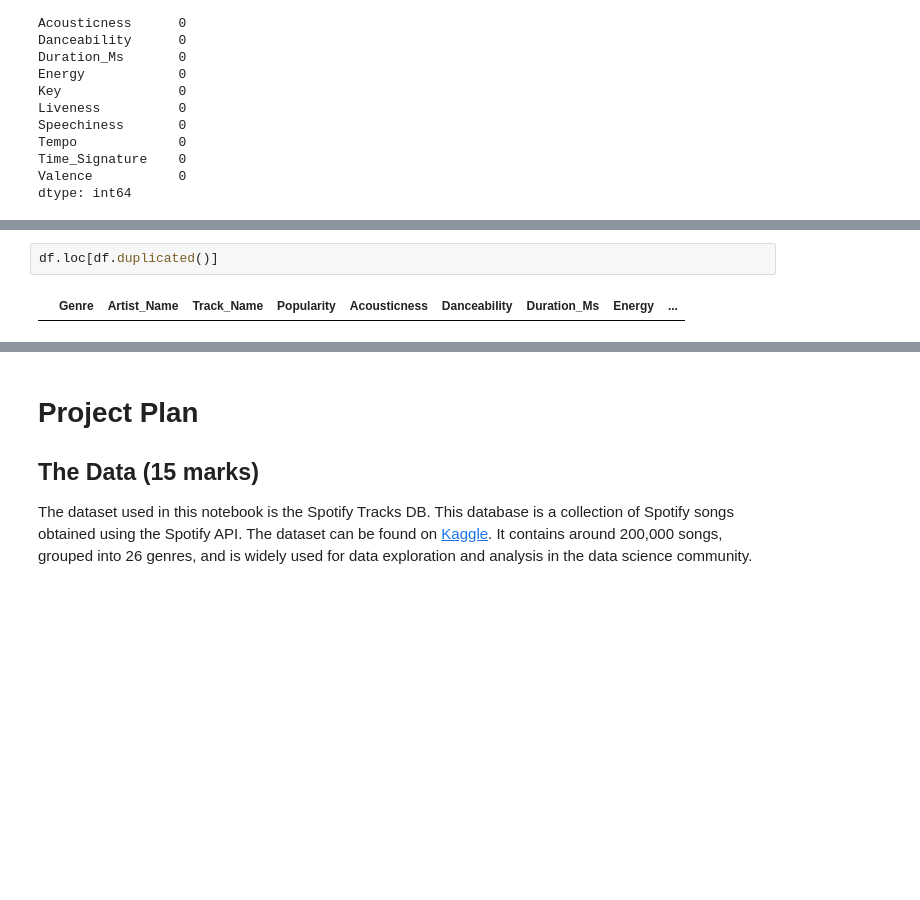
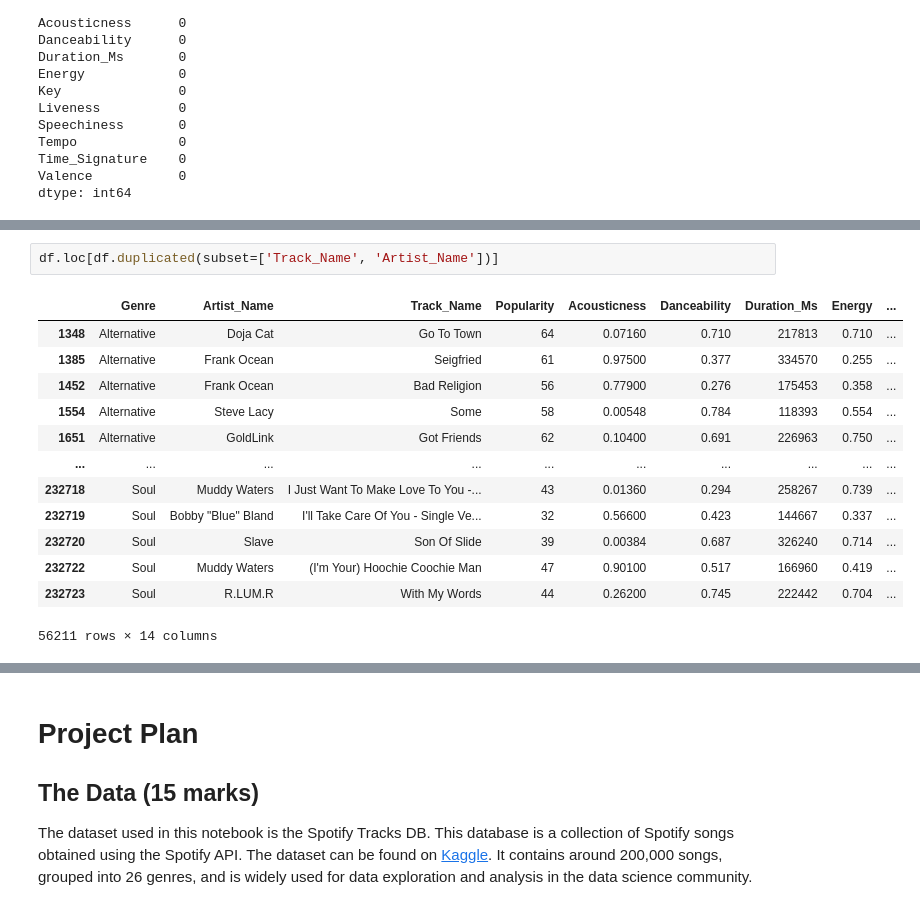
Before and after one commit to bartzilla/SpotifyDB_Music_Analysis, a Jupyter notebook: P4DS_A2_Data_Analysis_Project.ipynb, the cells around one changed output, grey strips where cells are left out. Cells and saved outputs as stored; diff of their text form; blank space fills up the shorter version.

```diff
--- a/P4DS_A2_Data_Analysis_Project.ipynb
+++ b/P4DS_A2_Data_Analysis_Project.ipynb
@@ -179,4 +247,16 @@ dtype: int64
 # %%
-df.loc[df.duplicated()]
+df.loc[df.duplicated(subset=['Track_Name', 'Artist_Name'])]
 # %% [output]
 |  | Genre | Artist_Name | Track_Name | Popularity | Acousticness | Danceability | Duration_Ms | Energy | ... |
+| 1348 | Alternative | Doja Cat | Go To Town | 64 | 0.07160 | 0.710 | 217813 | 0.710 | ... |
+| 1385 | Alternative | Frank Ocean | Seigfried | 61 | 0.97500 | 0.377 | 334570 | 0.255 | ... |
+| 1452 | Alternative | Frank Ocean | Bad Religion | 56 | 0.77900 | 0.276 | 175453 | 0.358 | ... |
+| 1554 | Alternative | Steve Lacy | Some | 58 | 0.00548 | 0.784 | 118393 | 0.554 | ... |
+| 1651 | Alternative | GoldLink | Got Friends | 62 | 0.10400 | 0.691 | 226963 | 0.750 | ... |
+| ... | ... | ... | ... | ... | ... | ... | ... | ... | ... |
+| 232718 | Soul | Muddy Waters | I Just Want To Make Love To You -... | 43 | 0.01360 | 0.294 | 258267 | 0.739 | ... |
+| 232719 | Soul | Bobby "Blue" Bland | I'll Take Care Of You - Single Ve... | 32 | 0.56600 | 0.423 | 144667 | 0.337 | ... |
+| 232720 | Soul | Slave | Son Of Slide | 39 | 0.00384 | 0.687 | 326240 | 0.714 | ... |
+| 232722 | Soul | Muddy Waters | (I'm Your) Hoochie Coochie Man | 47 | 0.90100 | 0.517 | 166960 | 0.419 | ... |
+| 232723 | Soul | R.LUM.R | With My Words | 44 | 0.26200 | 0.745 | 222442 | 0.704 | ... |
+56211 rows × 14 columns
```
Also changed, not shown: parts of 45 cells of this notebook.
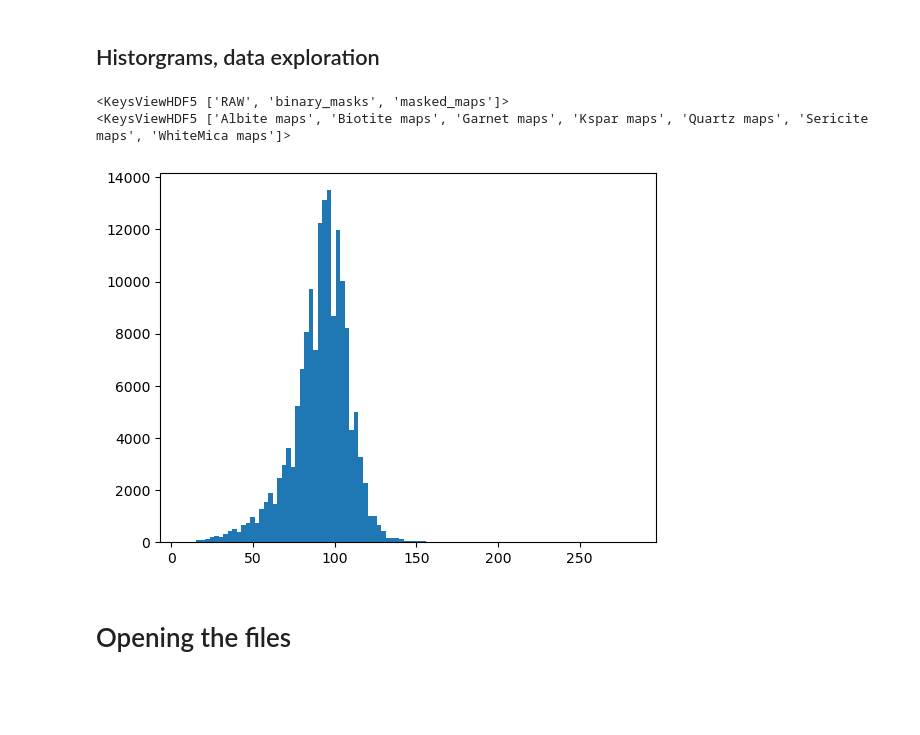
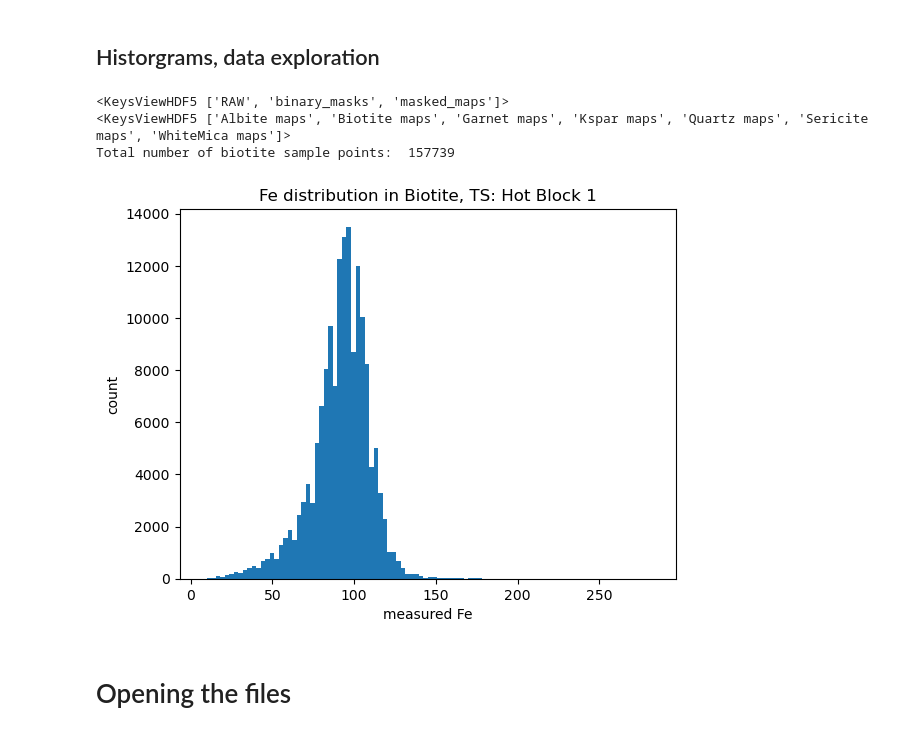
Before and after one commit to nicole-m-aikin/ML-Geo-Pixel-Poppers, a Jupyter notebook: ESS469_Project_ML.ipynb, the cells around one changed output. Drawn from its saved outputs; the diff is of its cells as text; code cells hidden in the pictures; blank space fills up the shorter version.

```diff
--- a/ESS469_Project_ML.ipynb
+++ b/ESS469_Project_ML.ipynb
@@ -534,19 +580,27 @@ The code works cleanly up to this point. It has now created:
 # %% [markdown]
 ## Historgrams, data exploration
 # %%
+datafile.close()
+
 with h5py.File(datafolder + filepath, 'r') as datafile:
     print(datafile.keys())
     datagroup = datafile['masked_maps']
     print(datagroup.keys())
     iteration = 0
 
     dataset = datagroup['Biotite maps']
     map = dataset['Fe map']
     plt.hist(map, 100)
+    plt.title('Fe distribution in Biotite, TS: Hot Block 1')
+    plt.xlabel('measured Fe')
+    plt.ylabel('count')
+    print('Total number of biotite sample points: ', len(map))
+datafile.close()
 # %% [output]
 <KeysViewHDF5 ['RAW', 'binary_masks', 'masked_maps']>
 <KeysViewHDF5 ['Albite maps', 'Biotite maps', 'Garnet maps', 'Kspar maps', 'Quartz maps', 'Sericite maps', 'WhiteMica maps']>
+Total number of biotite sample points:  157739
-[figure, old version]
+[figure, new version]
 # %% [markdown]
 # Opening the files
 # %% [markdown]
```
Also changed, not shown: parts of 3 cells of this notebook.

· · ·

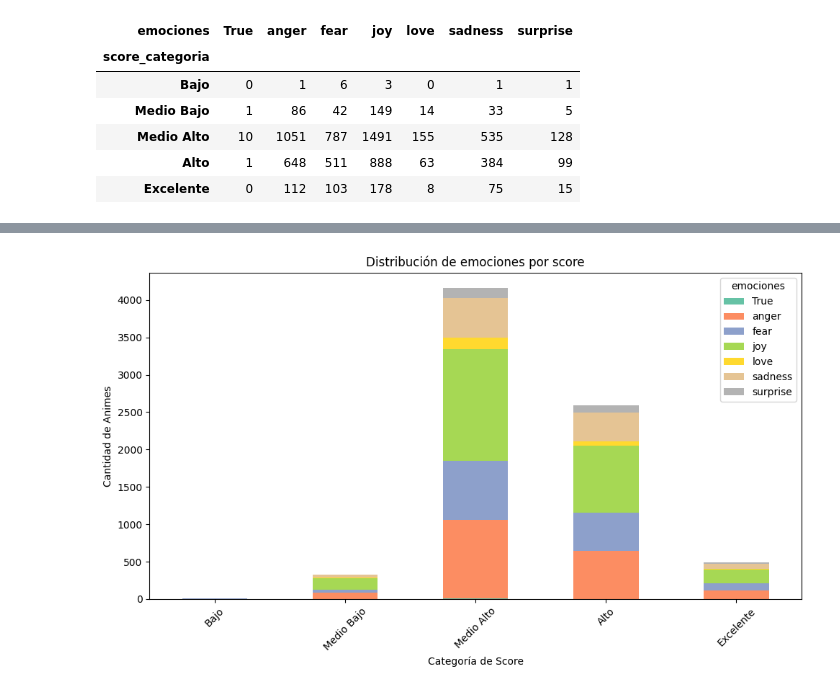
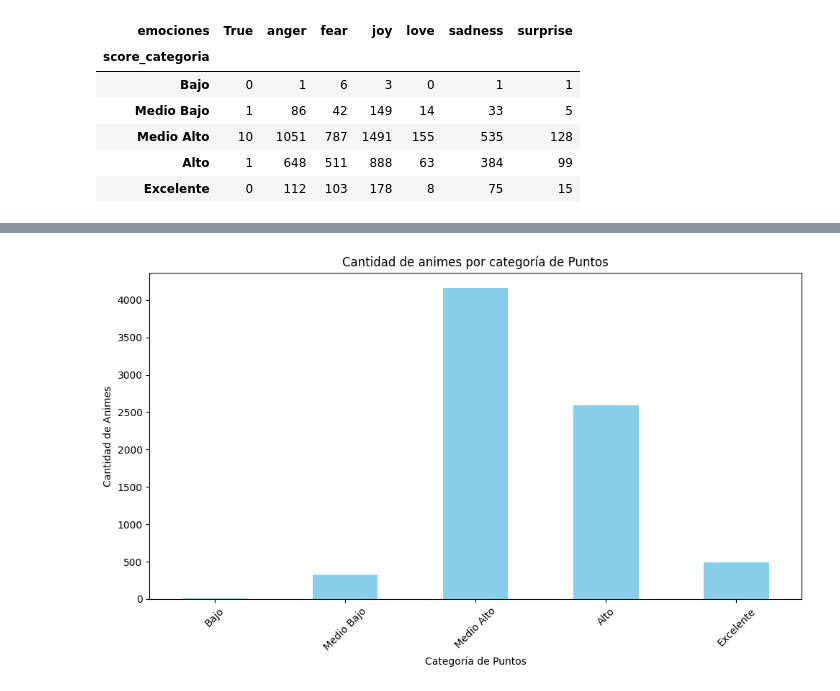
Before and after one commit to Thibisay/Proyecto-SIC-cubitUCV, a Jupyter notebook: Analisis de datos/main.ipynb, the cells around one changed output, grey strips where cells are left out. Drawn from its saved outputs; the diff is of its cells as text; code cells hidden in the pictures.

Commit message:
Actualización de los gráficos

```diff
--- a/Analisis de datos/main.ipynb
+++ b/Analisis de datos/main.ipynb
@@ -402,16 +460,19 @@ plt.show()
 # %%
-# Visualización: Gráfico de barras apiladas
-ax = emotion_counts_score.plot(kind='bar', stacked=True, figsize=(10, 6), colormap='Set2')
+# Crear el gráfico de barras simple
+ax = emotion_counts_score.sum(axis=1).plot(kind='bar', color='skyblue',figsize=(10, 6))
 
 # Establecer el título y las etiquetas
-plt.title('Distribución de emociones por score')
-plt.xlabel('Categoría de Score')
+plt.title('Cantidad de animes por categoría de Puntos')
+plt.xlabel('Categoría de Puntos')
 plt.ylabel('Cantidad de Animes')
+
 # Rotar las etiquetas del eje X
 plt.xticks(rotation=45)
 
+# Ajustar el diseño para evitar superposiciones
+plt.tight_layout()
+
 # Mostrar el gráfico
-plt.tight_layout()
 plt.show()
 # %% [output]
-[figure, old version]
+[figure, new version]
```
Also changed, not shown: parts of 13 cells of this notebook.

· · ·

Work order:
Print exactly the lines above, between the one holding "form; blank space fills up the shorter version." and the one holding "Also changed, not shown: parts of 45", inclusive, and nothing besides.

Response box:
Before and after one commit to bartzilla/SpotifyDB_Music_Analysis, a Jupyter notebook: P4DS_A2_Data_Analysis_Project.ipynb, the cells around one changed output, grey strips where cells are left out. Cells and saved outputs as stored; diff of their text form; blank space fills up the shorter version.

```diff
--- a/P4DS_A2_Data_Analysis_Project.ipynb
+++ b/P4DS_A2_Data_Analysis_Project.ipynb
@@ -179,4 +247,16 @@ dtype: int64
 # %%
-df.loc[df.duplicated()]
+df.loc[df.duplicated(subset=['Track_Name', 'Artist_Name'])]
 # %% [output]
 |  | Genre | Artist_Name | Track_Name | Popularity | Acousticness | Danceability | Duration_Ms | Energy | ... |
+| 1348 | Alternative | Doja Cat | Go To Town | 64 | 0.07160 | 0.710 | 217813 | 0.710 | ... |
+| 1385 | Alternative | Frank Ocean | Seigfried | 61 | 0.97500 | 0.377 | 334570 | 0.255 | ... |
+| 1452 | Alternative | Frank Ocean | Bad Religion | 56 | 0.77900 | 0.276 | 175453 | 0.358 | ... |
+| 1554 | Alternative | Steve Lacy | Some | 58 | 0.00548 | 0.784 | 118393 | 0.554 | ... |
+| 1651 | Alternative | GoldLink | Got Friends | 62 | 0.10400 | 0.691 | 226963 | 0.750 | ... |
+| ... | ... | ... | ... | ... | ... | ... | ... | ... | ... |
+| 232718 | Soul | Muddy Waters | I Just Want To Make Love To You -... | 43 | 0.01360 | 0.294 | 258267 | 0.739 | ... |
+| 232719 | Soul | Bobby "Blue" Bland | I'll Take Care Of You - Single Ve... | 32 | 0.56600 | 0.423 | 144667 | 0.337 | ... |
+| 232720 | Soul | Slave | Son Of Slide | 39 | 0.00384 | 0.687 | 326240 | 0.714 | ... |
+| 232722 | Soul | Muddy Waters | (I'm Your) Hoochie Coochie Man | 47 | 0.90100 | 0.517 | 166960 | 0.419 | ... |
+| 232723 | Soul | R.LUM.R | With My Words | 44 | 0.26200 | 0.745 | 222442 | 0.704 | ... |
+56211 rows × 14 columns
```
Also changed, not shown: parts of 45 cells of this notebook.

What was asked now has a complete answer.